When the babies came home from the hospital a week later, the sisters realized how little they knew about infant care. A social worker at the hospital had taught them how to change diapers and mix formula, and in those first weeks a handful of dedicated teachers—especially Grace—came to the house to cook and worry along with the twins when Joshua wasn't gaining weight. Still, the girls missed having aunts and grandmothers to help out.
Like many children of Cambodian refugees, Chanthan and Chantha had never known their extended family. Back in Cambodia, their relatives had been killed along with an estimated 1 to 2 million people during the four-year reign of the Khmer Rouge and its leader Pol Pot. Their parents—who met at a refugee camp in Thailand in 1976—were the only family members to get out alive. They married and had two children, and in 1982 the International Rescue Committee allowed the Khievs, with 20,000 other Cambodian refugees, to come to the U.S.
The twins were the family's first U.S.-born children, delivered at seven months at 11:59 and 12:01 on Sept. 18 and 19, 1983. "My mom called us 'little frogs,' " says Chanthan. Growing up in Oakland, they gravitated toward trouble—getting suspended for fighting, gabbing in class. "We were out-of-control active," says Chanthan. But by eighth grade they began to settle down, joining student government and doing volunteer work. They met Karen Grace in 1988, when they were assigned to her special tutoring class. Both girls are now B students in the school's Visual Arts Academy, taking photography and design as well as regular llth-grade classes. Now they have to learn how to balance schoolwork with motherhood.
Luckily, they have a good teacher. After the babies were born, Grace collected donations (contributions have ranged from schoolkids' pocket money to hundreds of dollars from Bay Area residents), set up a trust for all eight children and lined up free daycare for the babies. "Family is where you find it, and it was right here at this school," says Academy codirector Wanda Scott-Broussard, who is concerned about the big kids in the Khiev family as well as the little ones. "Five teenagers, all in high school at one time. These babies need just as much."

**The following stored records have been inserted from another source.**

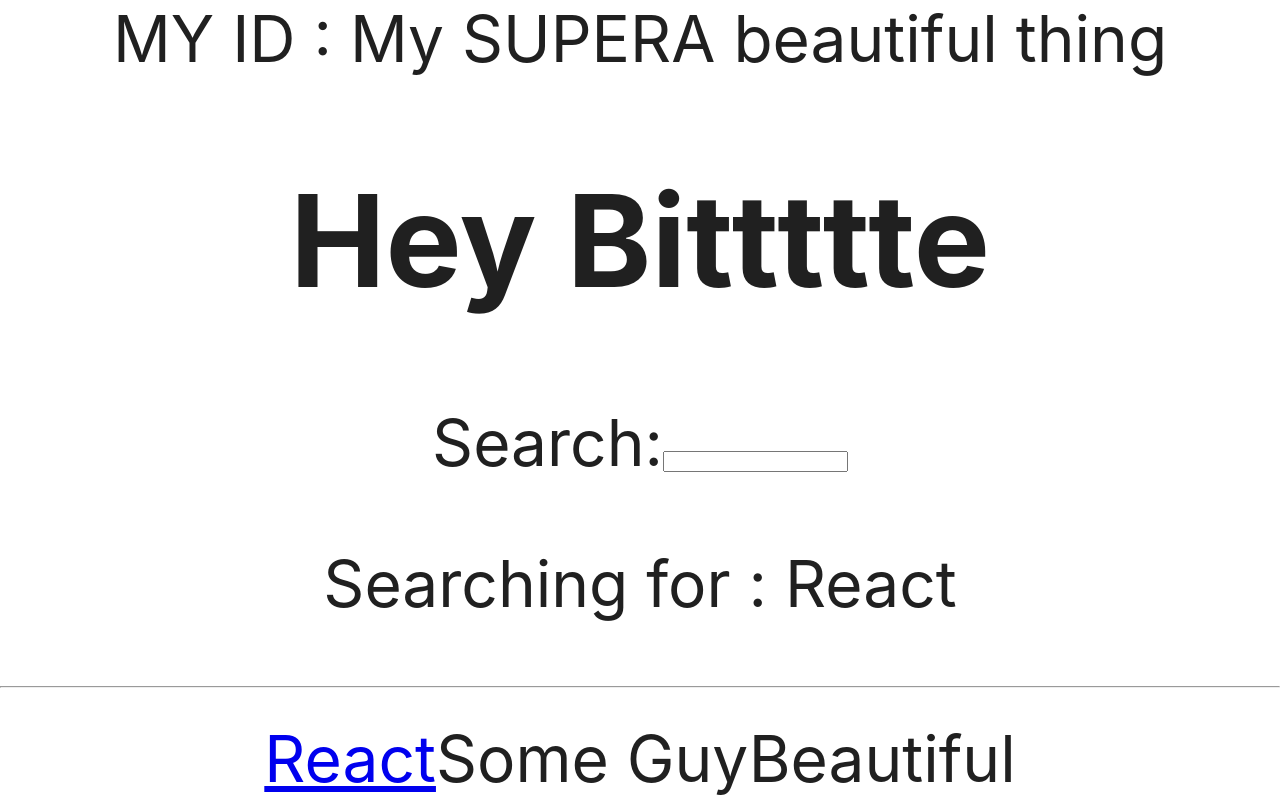
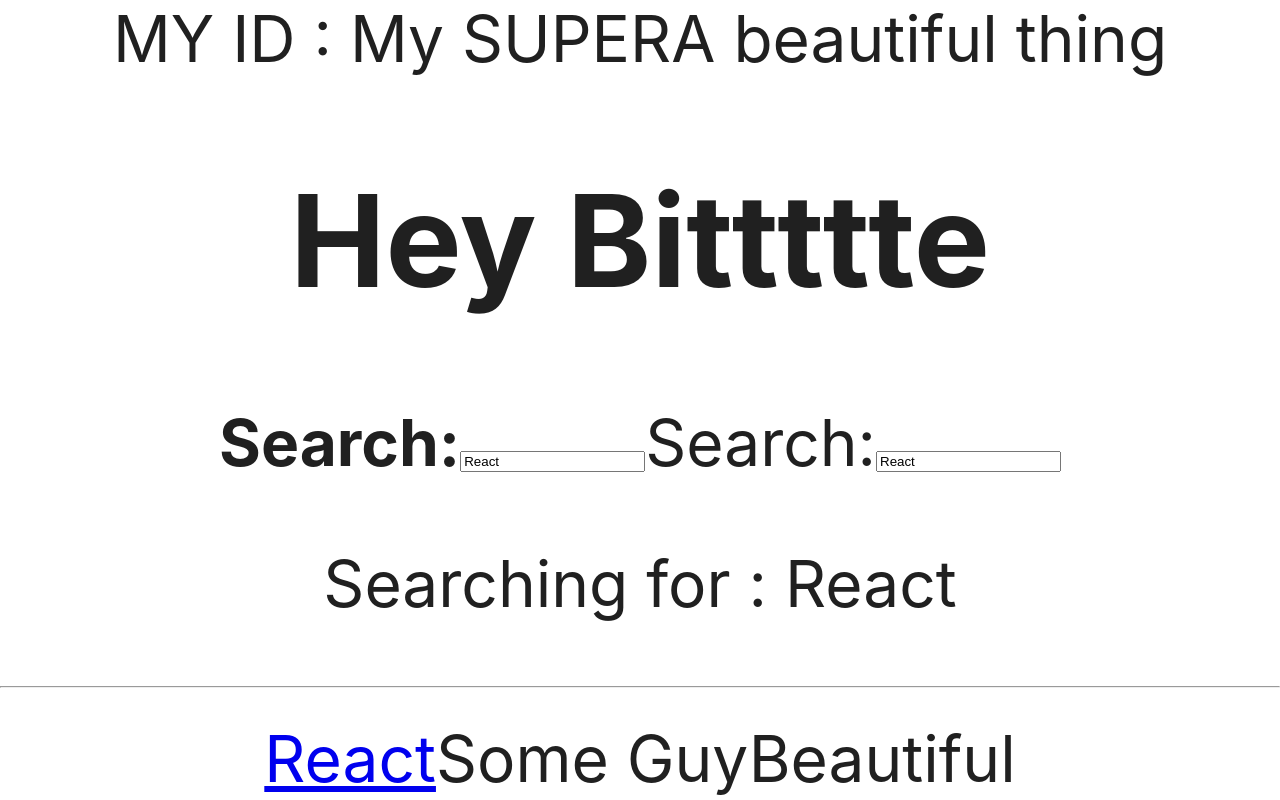
Before and after one commit to AndreasBerglund/roadtoreact, a React (Create React App) app: page / in a window 1280 px wide. Built offline with nearby package versions, Linux system fonts and the light colour scheme.

Commit message:
reusable components

```diff
--- a/src/App.js
+++ b/src/App.js
@@ -41,19 +41,35 @@ const Item = ({ title, url, author, num_comments, points, other }) => (
   </div>
 )
 
+const InputWithLabel = ({id, type = 'text', value, onInputChange, children}) => (
+  <>
+  <label htmlFor={id}>{children}</label>
+  <input
+        onChange={onInputChange}
+        id={id}
+        type={type}
+        value={value}
+      />
+  </>
+)
 
 
 const Thing = ({ thingsprops: { id, not_super } }) => <div>{id} : {not_super}A beautiful thing</div>
 
 const List = ({ list, other }) => list.map(item => <Item key={item.objectID} {...item} other={other} />)
 
-const Search = ({ search, onSearch }) => {
+const Search = ({ searchTerm, onSearch }) => {
 
   return (
     <>
       <label htmlFor="search">Search:</label>
-      <input onChange={onSearch} id="search" type="text"></input>
-      <p>Searching for : {search}</p>
+      <input
+        onChange={onSearch}
+        id="search"
+        type="text"
+        value={searchTerm}
+      ></input>
+      <p>Searching for : {searchTerm}</p>
       <hr />
     </>
 
@@ -111,7 +127,9 @@ const App = () => {
     <div style={styles}>
       <Thing thingsprops={ThingsProps} />
       <h1>{welcome.greeting} {getTitle('Bittttte')}</h1>
-      <Search onSearch={handleChange} search={searchTerm} />
+
+      <InputWithLabel id="search" label="Search" value={searchTerm} onInputChange={handleChange} ><strong>Search:</strong></InputWithLabel >
+      <Search onSearch={handleChange} searchTerm={searchTerm} />
 
       <List list={searchedStories} other="Beautiful" />
 
```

For the time being they're willing to go without. The twins share a double bed with their older sister in one bedroom, the boys share another, the babies have the third, and their father has the sofa. "When I go to sleep and they cry, I don't want to wake up," says Chantha, "but I have to." She looks at the drifts of donated clothing, the stacked boxes of disposable diapers. "Sometimes I want to hold the babies so tight—and sometimes I don't want to hold them at all," she says, adding with a smile, "but I miss them when I'm at school."
If not at the prom.